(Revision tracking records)
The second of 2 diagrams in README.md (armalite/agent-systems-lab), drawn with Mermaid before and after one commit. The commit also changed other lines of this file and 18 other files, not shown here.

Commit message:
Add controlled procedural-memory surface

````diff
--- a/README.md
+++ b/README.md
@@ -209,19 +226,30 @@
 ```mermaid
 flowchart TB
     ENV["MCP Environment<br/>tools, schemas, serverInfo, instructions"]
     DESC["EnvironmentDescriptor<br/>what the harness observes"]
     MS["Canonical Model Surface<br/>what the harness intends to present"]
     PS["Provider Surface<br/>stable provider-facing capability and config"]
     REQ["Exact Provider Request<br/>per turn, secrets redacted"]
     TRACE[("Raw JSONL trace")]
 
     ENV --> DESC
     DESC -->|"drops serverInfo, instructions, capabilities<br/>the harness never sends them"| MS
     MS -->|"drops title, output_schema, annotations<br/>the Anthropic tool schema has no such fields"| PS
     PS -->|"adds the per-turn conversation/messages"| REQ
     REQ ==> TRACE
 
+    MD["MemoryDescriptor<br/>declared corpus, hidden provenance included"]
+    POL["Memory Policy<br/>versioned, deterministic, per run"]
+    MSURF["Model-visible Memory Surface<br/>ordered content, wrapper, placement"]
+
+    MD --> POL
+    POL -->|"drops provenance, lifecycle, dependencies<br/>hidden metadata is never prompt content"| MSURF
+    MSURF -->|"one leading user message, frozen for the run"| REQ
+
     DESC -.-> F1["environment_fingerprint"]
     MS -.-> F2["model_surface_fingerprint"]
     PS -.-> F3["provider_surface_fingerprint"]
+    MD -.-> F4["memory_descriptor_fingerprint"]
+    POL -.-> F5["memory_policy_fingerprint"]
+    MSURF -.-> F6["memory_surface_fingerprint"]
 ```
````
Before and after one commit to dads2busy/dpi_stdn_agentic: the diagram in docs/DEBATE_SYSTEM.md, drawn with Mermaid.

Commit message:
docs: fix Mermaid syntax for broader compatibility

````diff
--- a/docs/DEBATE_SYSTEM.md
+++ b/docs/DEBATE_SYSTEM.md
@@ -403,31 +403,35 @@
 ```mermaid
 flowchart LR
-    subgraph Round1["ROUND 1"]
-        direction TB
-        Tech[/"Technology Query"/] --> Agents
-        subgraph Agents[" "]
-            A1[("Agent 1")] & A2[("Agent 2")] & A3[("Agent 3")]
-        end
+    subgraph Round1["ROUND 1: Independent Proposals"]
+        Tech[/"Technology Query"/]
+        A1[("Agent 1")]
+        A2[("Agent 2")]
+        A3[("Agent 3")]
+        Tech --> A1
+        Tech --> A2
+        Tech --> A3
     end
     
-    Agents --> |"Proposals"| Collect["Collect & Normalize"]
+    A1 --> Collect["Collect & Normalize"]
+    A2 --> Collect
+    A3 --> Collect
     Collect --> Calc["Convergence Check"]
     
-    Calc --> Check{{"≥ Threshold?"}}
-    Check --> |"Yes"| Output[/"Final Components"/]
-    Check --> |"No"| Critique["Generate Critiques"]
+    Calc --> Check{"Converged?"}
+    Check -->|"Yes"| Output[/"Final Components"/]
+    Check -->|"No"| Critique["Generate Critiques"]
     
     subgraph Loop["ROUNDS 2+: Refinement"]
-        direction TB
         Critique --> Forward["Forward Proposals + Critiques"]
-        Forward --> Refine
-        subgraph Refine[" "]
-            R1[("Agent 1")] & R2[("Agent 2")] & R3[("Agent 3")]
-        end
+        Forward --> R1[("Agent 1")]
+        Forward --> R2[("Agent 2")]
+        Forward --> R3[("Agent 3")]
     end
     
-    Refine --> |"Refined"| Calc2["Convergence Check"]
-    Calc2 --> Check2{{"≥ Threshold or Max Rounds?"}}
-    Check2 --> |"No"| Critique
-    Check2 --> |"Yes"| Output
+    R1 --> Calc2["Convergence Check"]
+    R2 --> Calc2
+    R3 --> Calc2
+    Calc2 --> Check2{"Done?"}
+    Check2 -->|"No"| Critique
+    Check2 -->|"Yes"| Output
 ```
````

WORK ITEM:
The answer must be every line from the records above that contains "Critique".

TASK RESPONSE:
-    Check --> |"No"| Critique["Generate Critiques"]
+    Check -->|"No"| Critique["Generate Critiques"]
         Critique --> Forward["Forward Proposals + Critiques"]
-    Check2 --> |"No"| Critique
+    Check2 -->|"No"| Critique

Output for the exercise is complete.